WHAT YOU SHOULD DO: Scan the material for "components". Copy every line it appears in.
——
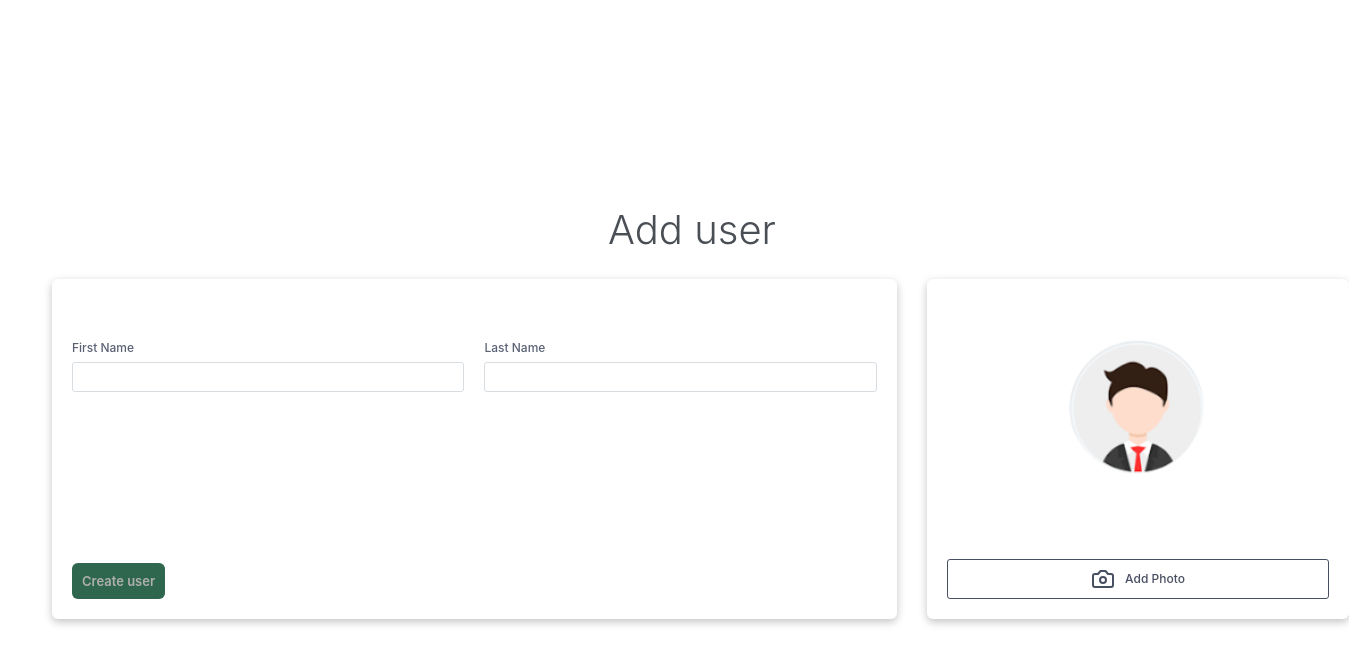
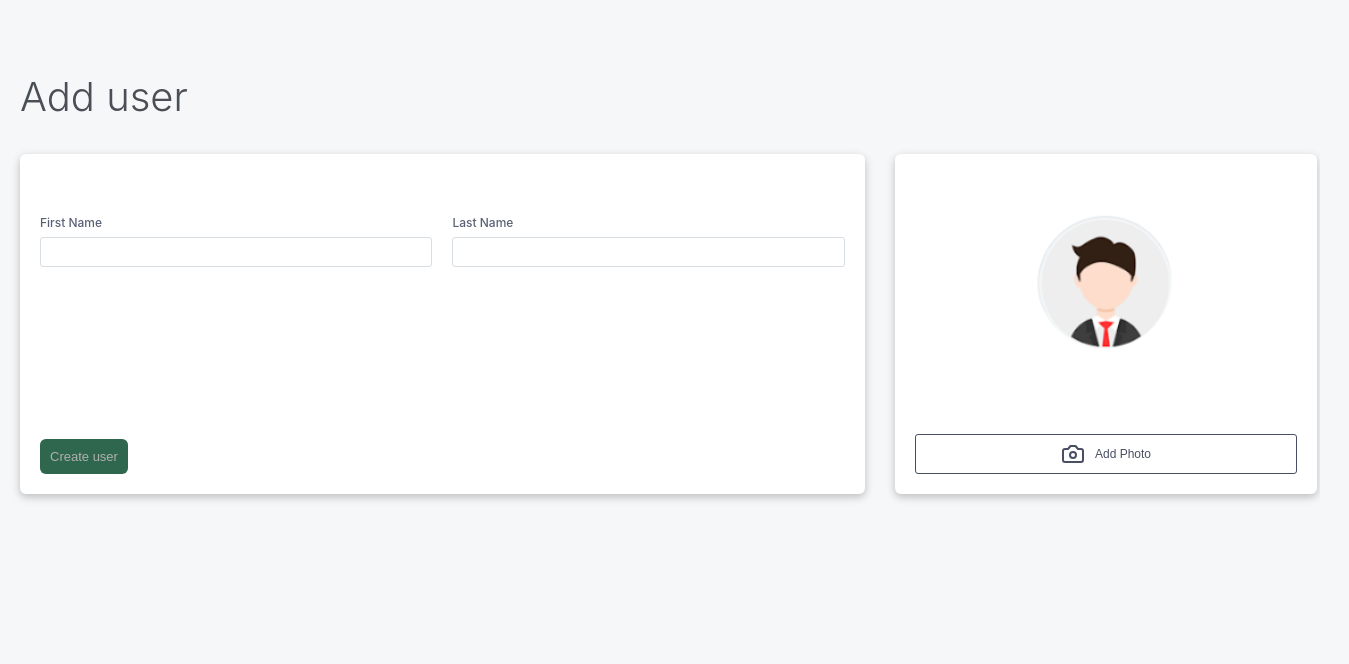
Before and after one commit to Maty2002v2/FootballTeam, a Vue app: page /create-user in a window 1280 px wide. Shown: the top 664 px of the page, 1349 px wide, since content can reach past the window. Built offline with nearby package versions, Linux system fonts and the light colour scheme.

Commit message:
Little changes

```diff
--- a/src/components/Button.vue
+++ b/src/components/Button.vue
@@ -51,7 +51,6 @@ const arrayClass = computed(() => ['button', `button--${props.variant}`]);
 
     color: #ffffff;
     font-size: 13px;
-    font-weight: 600;
     cursor: pointer;
 
     transition: all 0.1;
--- a/src/composables/useReqresApi.ts
+++ b/src/composables/useReqresApi.ts
@@ -14,8 +14,6 @@ export const useReqresApi = () => {
 
     const getUsers = async (): Promise<void> => {
         if (usersData.value) return;
-
-        console.log("getUsers")
 
         isError.value = false;
         isLoading.value = true;
--- a/src/style.css
+++ b/src/style.css
@@ -13,67 +13,16 @@
   -moz-osx-font-smoothing: grayscale;
 }
 
-a {
-  font-weight: 500;
-  color: #646cff;
-  text-decoration: inherit;
-}
-a:hover {
-  color: #535bf2;
+body {
+  margin: 40px 0 0 0;
+  display: flex;
+  place-items: center;
 }
 
-body {
-  margin: 0;
-  display: flex;
-  place-items: center;
-  min-width: 320px;
-  min-height: 100vh;
-}
-
-h1 {
-  font-size: 3.2em;
-  line-height: 1.1;
-}
-
-button {
-  border-radius: 8px;
-  border: 1px solid transparent;
-  padding: 0.6em 1.2em;
-  font-size: 1em;
-  font-weight: 500;
-  font-family: inherit;
-  background-color: #1a1a1a;
-  cursor: pointer;
-  transition: border-color 0.25s;
-}
-button:hover {
-  border-color: #646cff;
-}
-button:focus,
-button:focus-visible {
-  outline: 4px auto -webkit-focus-ring-color;
-}
-
-.card {
-  padding: 2em;
+a {
+  text-decoration: none;
 }
 
 #app {
-  max-width: 1280px;
   margin: 0 auto;
-  padding: 2rem;
-  text-align: center;
 }
-
-@media (prefers-color-scheme: light) {
-  :root {
-    color: #213547;
-    background-color: #ffffff;
-  }
-  a:hover {
-    color: #747bff;
-  }
-  button {
-    background-color: #f9f9f9;
-  }
-}
```
Also changed, not shown: src/components/Loader.vue (+16 -6 lines), src/pages/CreateUser.vue (line endings or trailing spaces).
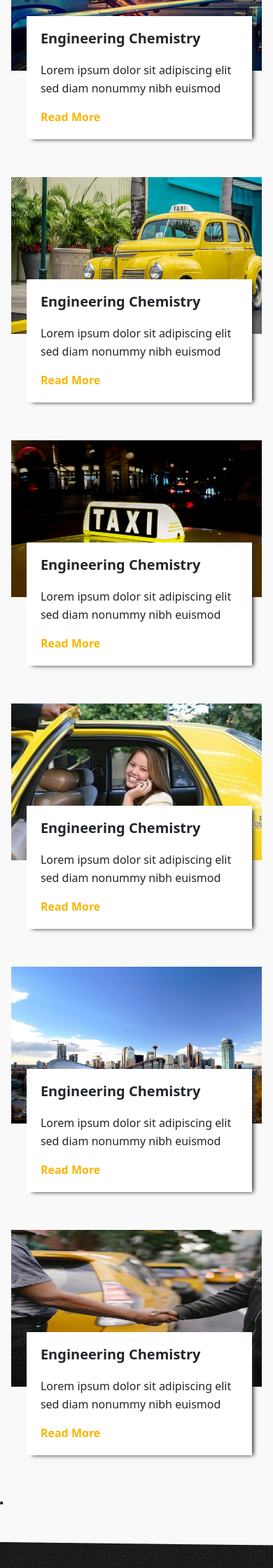
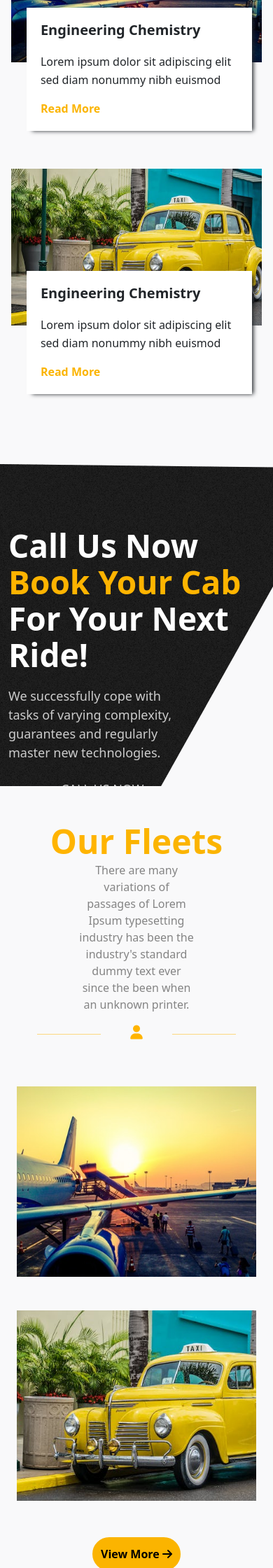
Before and after one commit to Binu-Tamang/flaming-cab, a PHP site: page / in a window 390 px wide. Shown: the part 1760-4000 px from the top of the page at 70% size. Run offline with PHP 8.4, Linux system fonts and the light colour scheme; some libraries are stand-ins or nearby versions.

Commit message:
responsive code

```diff
--- a/assets/css/style.css
+++ b/assets/css/style.css
@@ -112,13 +112,12 @@ section.second-top-header {
   text-align: end;
   display: none;
   z-index: 999;
-  border: 3px solid #fff;
   color: #fff;
 }
-.nav-bar-icons[name="close-outline"] {
+.toggle-nav-icons-js[name="close-outline"] {
   display: none;
 }
-.nav-bar-icons {
+.toggle-nav-icons-js {
   width: 3rem;
   height: 3rem;
 }
@@ -130,6 +129,8 @@ section.second-top-header {
 @media (max-width: 62em) {
   .mobile-nav-btn {
     display: inline-block;
+    position:relative;
+    z-index: 3;
   }
 
   .second-top-header-logo img {
@@ -188,12 +189,12 @@ section.second-top-header {
     align-items: center;
   }
 
-  .active .mobile-nav-btn .nav-bar-icons[name="close-outline"] {
+  .active .mobile-nav-btn .toggle-nav-icons-js[name="close-outline"] {
     display: block;
     outline: none;
   }
 
-  .active .mobile-nav-btn .nav-bar-icons[name="menu-outline"] {
+  .active .mobile-nav-btn .toggle-nav-icons-js[name="menu-outline"] {
     display: none;
     outline: none;
   }
@@ -502,7 +503,7 @@ button.nav-link {
   height: 100%;
 }
 .welcome-image-container::before {
-  content: '';
+  content: "";
   height: 100%;
   width: 100%;
   border: 3px solid #fbb400;
@@ -591,11 +592,47 @@ img.img-fluid.service-img {
   top: 57px;
   right: -18px;
 }
-/* ======responsive of our services====== */
-@media (max-width: 62em){
-.section.main-our-services{
+.services-respo.text-center {
+  display: none;
+}
 
+
+/* =================responsive of services part starts============ */
+@media (max-width: 62em) {
+button.services-respo-btn {
+  border: none;
 }
+button.serives-respo-btn a {
+  color: #000;
+  text-decoration: none;
+}
+.services-respo button {
+  background: #fbb400;
+  border: 2px solid #fbb400;
+  border-radius: 25px;
+  padding: 10px;
+  font-weight: 600;
+}
+.services-respo-btn a {
+  color: #000;
+  text-decoration: none;
+}
+
+.services-respo button:hover {
+  background: transparent;
+  border: 2px solid;
+  transition: 0.3s ease;
+}
+.services-respo-btn a:hover {
+  color: #000;
+}
+  .services-respo {
+    text-align: center;
+    border: none;
+  }
+  .service-img-intro-container.services2 {
+    display: none;
+  }
 }
 /*------------------------------------our services css ends----------------------------------------------*/
 
@@ -714,20 +751,40 @@ section.our-fleets {
   height: 18rem;
   padding: 8px;
 }
-button.fleets-respo-btn {
-  border: none;
+/* =================responsive of fleets part starts============ */
+@media (max-width: 62em) {
+
+.fleets-respo button {
+  background: #fbb400;
+  border: 2px solid #fbb400;
+  border-radius: 25px;
+  padding: 10px;
+  font-weight: 600;
 }
-@media (max-width: 62em){
-  .fleets-respo button::before{
-    content: 'View More';
-background: #fbb400;
-border: 2px solid #fbb400;
-border-radius: 25px;
-padding: 10px;
+.fleets-respo-btn a {
+  color: #000;
+  text-decoration: none;
+}
+.fleets-respo button:hover {
+  background: transparent;
+  border: 2px solid;
+  transition: 0.3s ease;
+}
+
+.fleets-respo-btn a:hover {
+  color: #000;
+}
+.fleets-respo {
+  text-align: center;
+}
+  .fleets-respo {
+    text-align: center;
+    border: none;
+    margin-top: -100px;
   }
-  .fleets-respo{
-text-align: center;
-border: none;
+
+  .fleets2 {
+    display: none;
   }
 }
 /*--------------------------------------------our fleets part css ends --------------------------*/
@@ -1015,7 +1072,6 @@ i.far.fa-heart {
 }
 
 .footer-boxes.fbox-2 li {
-  border-bottom: 1px dashed rgba(102, 102, 102, 0.3);
   padding-bottom: 3px;
 }
 /*========================footer css ends======================*/
@@ -1039,8 +1095,8 @@ section.banner-about-us {
 /* ----banner about us css ends---- */
 
 /* ----why choose us css start---- */
-.banner-about-us-2::before {
-  content: '';
+/* .banner-about-us-2::before {
+  content: "";
   height: 250px;
   background: rgb(13 110 253 / 34%);
   position: absolute;
@@ -1048,7 +1104,7 @@ section.banner-about-us {
   top: 0;
   left: 0;
   width: 100%;
-}
+} */
 .why-choose-us-2 {
   background: #fbb400c2;
   height: 350px;
--- a/assets/js/custom.js
+++ b/assets/js/custom.js
@@ -7,6 +7,8 @@ $(document).ready(function () {
     },
   });
 });
+// up popup js
+
 function setEqualTabPaneHeight() {
   // Get all the tab panes
   var tabPanes = document.querySelectorAll('.flames-content-nav-tab .tab-pane');
--- a/inc/css.php
+++ b/inc/css.php
@@ -1,3 +1,4 @@
+
 <!-- Fontawesome cdn -->
 <link rel="stylesheet" href="https://cdnjs.cloudflare.com/ajax/libs/font-awesome/6.4.0/css/all.min.css" />
 
--- a/inc/footer.php
+++ b/inc/footer.php
@@ -36,7 +36,8 @@
 							<div class="footer-logo">
 								<img src="assets/img/logo.png">
 							</div>
-						<p>Auto Care ipsum dolor sit amet, consectetuer adipiscing elit, sed diam nonummy nibh euismod
+							<p>Auto Care ipsum dolor sit amet, consectetuer adipiscing elit, sed diam nonummy nibh
+								euismod
 								tincidunt ut laoreet dolore agna aliquam erat.</p>
 							<div class="footer-logo-ul">
 								<ul>
@@ -51,14 +52,22 @@
 					<div class="col-md-4 col-lg-4 12">
 						<div class="footer-boxes fbox-2">
 							<h3>Quick Menu</h3>
+							<div class="row">
+								<div class="col-md-6">
 									<ul>
 										<li><a href="#">HOME</a></li>
 										<li><a href="#">ABOUT US</a></li>
 										<li><a href="#">SERVICE</a></li>
+									</ul>
+								</div>
+								<div class="col-md-6">
+									<ul>
 										<li><a href="#">FLEET</a></li>
 										<li><a href="#">BLOG</a></li>
 										<li><a href="#">CONTACT</a></li>
 									</ul>
+								</div>
+							</div>
 						</div>
 					</div>
 					<div class="col-md-4 col-lg-4 12">
@@ -68,9 +77,8 @@
 								<ul>
 									<li><i class="bi bi-geo-alt-fill"></i><strong>address</strong> Airdrie, AB, Canada,
 										Alberta </li>
-								<li><i class="ti-mobile"></i><strong>phone</strong>403-948-2002/403-809-5353 (24/7
-									Support Line)</li>
-								<li><i class="ti-printer"></i><strong>FAX</strong>(123) 123-4567</li>
+									<li><i class="ti-mobile"></i><strong>phone</strong>403-809-5353</li>
+									<li><i class="ti-printer"></i><strong></strong>403-948-2002 (24/24 Support Line)</li>
 								</ul>
 							</div>
 						</div>
--- a/inc/header.php
+++ b/inc/header.php
@@ -49,8 +49,8 @@
 					</ul>
 				</div>
 				<div class="mobile-nav-btn ">
-					<ion-icon name="menu-outline" class="nav-bar-icons"></ion-icon>
-					<ion-icon name="close-outline" class="nav-bar-icons"></ion-icon>
+					<i class="toggle-nav-icons-js fa fa-2x  fas fa-bars " name="menu-outline"></i>
+					<i class="toggle-nav-icons-js fa fa-2x fa-close" name="close-outline"></i>
 				</div>
 			</div>
 		</div>
--- a/inc/js.php
+++ b/inc/js.php
@@ -1,3 +1,4 @@
+
 <!-- js of bootstrap -->
 <script src="https://cdn.jsdelivr.net/npm/bootstrap@5.3.0/dist/js/bootstrap.bundle.min.js"
     integrity="sha384-geWF76RCwLtnZ8qwWowPQNguL3RmwHVBC9FhGdlKrxdiJJigb/j/68SIy3Te4Bkz" crossorigin="anonymous">
@@ -7,6 +8,10 @@
 <!-- jQuery 1.7.2+ or Zepto.js 1.0+ -->
 <script src="//ajax.googleapis.com/ajax/libs/jquery/1.9.1/jquery.min.js"></script>
 <!-- magnific popup js-->
-<script  src="assets/js/magnific-popup.js"></script>
+<script src="assets/js/magnific-popup.js"></script>
+
 <!-- custom js -->
-<script  src="assets/js/custom.js"></script>
+<script src="assets/js/custom.js"></script>
+
+
+<!-- ==================Js section starts==================== -->
--- a/index.php
+++ b/index.php
@@ -1,5 +1,5 @@
 <!DOCTYPE html>
-<html>
+<html lang="en">
 
 <head>
 	<meta charset="UTF-8">
@@ -186,7 +186,7 @@
 								</div>
 							</div>
 							<div class="welcome-part-button">
-							<button><a href="about.php">Read More <i class="fa fa-arrow-right"></a></i></button>
+								<button><a href="about.php">Read More <i class="fa fa-arrow-right"></a></i></button>
 							</div>
 						</div>
 					</div>
@@ -211,7 +211,7 @@
 			<div class="service-intro">
 				<div class="row">
 					<div class="col-md-6 col-sm-12 col-lg-4	">
-						<div class="service-img-intro-container">
+						<div class="service-img-intro-container services1">
 							<img class="img-fluid service-img" src="assets/img/g1.jpg">
 							<div class="service-img-intro">
 								<h4>Engineering Chemistry</h4>
@@ -221,7 +221,7 @@
 						</div>
 					</div>
 					<div class="col-md-6 col-sm-12 col-lg-4	">
-						<div class="service-img-intro-container">
+						<div class="service-img-intro-container services1">
 							<img class="img-fluid service-img" src="assets/img/cab1.jpg">
 							<div class="service-img-intro">
 								<h4>Engineering Chemistry</h4>
@@ -231,7 +231,7 @@
 						</div>
 					</div>
 					<div class="col-md-6 col-sm-12 col-lg-4	">
-						<div class="service-img-intro-container">
+						<div class="service-img-intro-container services2">
 							<img class="img-fluid service-img" src="assets/img/g3.jpg">
 							<div class="service-img-intro">
 								<h4>Engineering Chemistry</h4>
@@ -241,7 +241,7 @@
 						</div>
 					</div>
 					<div class="col-md-6 col-sm-12 col-lg-4	">
-						<div class="service-img-intro-container">
+						<div class="service-img-intro-container services2">
 							<img class="img-fluid service-img" src="assets/img/about.jpg">
 							<div class="service-img-intro">
 								<h4>Engineering Chemistry</h4>
@@ -251,7 +251,7 @@
 						</div>
 					</div>
 					<div class="col-md-6 col-sm-12 col-lg-4	">
-						<div class="service-img-intro-container">
+						<div class="service-img-intro-container services2">
 							<img class="img-fluid service-img" src="assets/img/g2.jpg">
 							<div class="service-img-intro">
 								<h4>Engineering Chemistry</h4>
@@ -261,7 +261,7 @@
 						</div>
 					</div>
 					<div class="col-md-6 col-sm-12 col-lg-4	">
-						<div class="service-img-intro-container">
+						<div class="service-img-intro-container services2">
 							<img class="img-fluid service-img" src="assets/img/hand-shake.jpg">
 							<div class="service-img-intro">
 								<h4>Engineering Chemistry</h4>
@@ -271,9 +271,14 @@
 						</div>
 					</div>
 				</div>
+				<div class="services-respo text-center">
+					<button class="serives-respo-btn">
+						<a href="#">View More <i class="fa fa-arrow-right"></i></a>
+					</button>
+				</div>
 			</div>
 		</div>
-		<div class="services-respo"><button class="serives-respo-btn"><a href="services.php"></a></button></div>
+
 	</section>
 	<!-- ------------------------------------our services parts starts--------------------------------------- -->
 
@@ -321,39 +326,43 @@
 					<div class="row">
 						<div class="col-lg-4 col-sm-12 col-md-6 p-3">
 							<a href="assets/img/g1.jpg" class="image-link-js">
-								<img src="assets/img/g1.jpg">
+								<img class="fleets1" src="assets/img/g1.jpg">
 							</a>
 						</div>
 						<div class="col-lg-4 col-sm-12 col-md-6 p-3">
 							<a href="assets/img/cab1.jpg" class="image-link-js">
-								<img src="assets/img/cab1.jpg">
+								<img class="fleets1" src="assets/img/cab1.jpg">
 							</a>
 						</div>
 						<div class="col-lg-4 col-sm-12 col-md-6 p-3">
 							<a href="assets/img/g3.jpg" class="image-link-js">
-								<img src="assets/img/g3.jpg">
+								<img class="fleets2" src="assets/img/g3.jpg">
 							</a>
 						</div>
 						<div class="col-lg-4 col-sm-12 col-md-6 p-3">
 							<a href="assets/img/about.jpg" class="image-link-js">
-								<img src="assets/img/about.jpg">
+								<img class="fleets2" src="assets/img/about.jpg">
 							</a>
 						</div>
 						<div class="col-lg-4 col-sm-12 col-md-6 p-3">
 							<a href="assets/img/g2.jpg" class="image-link-js">
-								<img src="assets/img/g2.jpg">
+								<img class="fleets2" src="assets/img/g2.jpg">
 							</a>
 						</div>
 						<div class="col-lg-4 col-sm-12 col-md-6 p-3">
 							<a href="assets/img/hand-shake.jpg" class="image-link-js">
-								<img src="assets/img/hand-shake.jpg">
+								<img class="fleets2" src="assets/img/hand-shake.jpg">
 							</a>
 						</div>
 					</div>
 				</div>
 			</div>
 		</div>
-		<div class="fleets-respo"><button class="fleets-respo-btn"></button></div>
+		<div class="fleets-respo">
+			<button class="fleets-respo-btn">
+				<a href="#">View More <i class="fa fa-arrow-right"></i></a>
+			</button>
+		</div>
 	</section>
 	<!-- ------------------------------Our fleets start ----------------------------->
 
@@ -402,16 +411,13 @@
 		</div>
 	</section>
 	<!-- --------------------testimols ends--------------------- -->
-<!-- ---------------------------footer starts--------------------- -->
+	<!-- ---------------------------footer starts--------------------- -->
 	<?php
 	include('inc/footer.php');
 	include('inc/js.php')
 		?>
-<!-- ---------------------------footer ends--------------------- -->
+	<!-- ---------------------------footer ends--------------------- -->
 
-	<!-- ==================Js section starts==================== -->
-	<script type="module" src="https://unpkg.com/ionicons@7.1.0/dist/ionicons/ionicons.esm.js"></script>
-	<script nomodule src="https://unpkg.com/ionicons@7.1.0/dist/ionicons/ionicons.js"></script>
 </body>
 
 </html>
```
Also changed, not shown: assets/img/slider/taxi4.jpg (renamed from assets/img/slider/taxi4.png). Lines whose indentation alone changed are shown as unchanged.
——
RESULT OF THE EXERCISE:
--- a/src/components/Button.vue
+++ b/src/components/Button.vue
Also changed, not shown: src/components/Loader.vue (+16 -6 lines), src/pages/CreateUser.vue (line endings or trailing spaces).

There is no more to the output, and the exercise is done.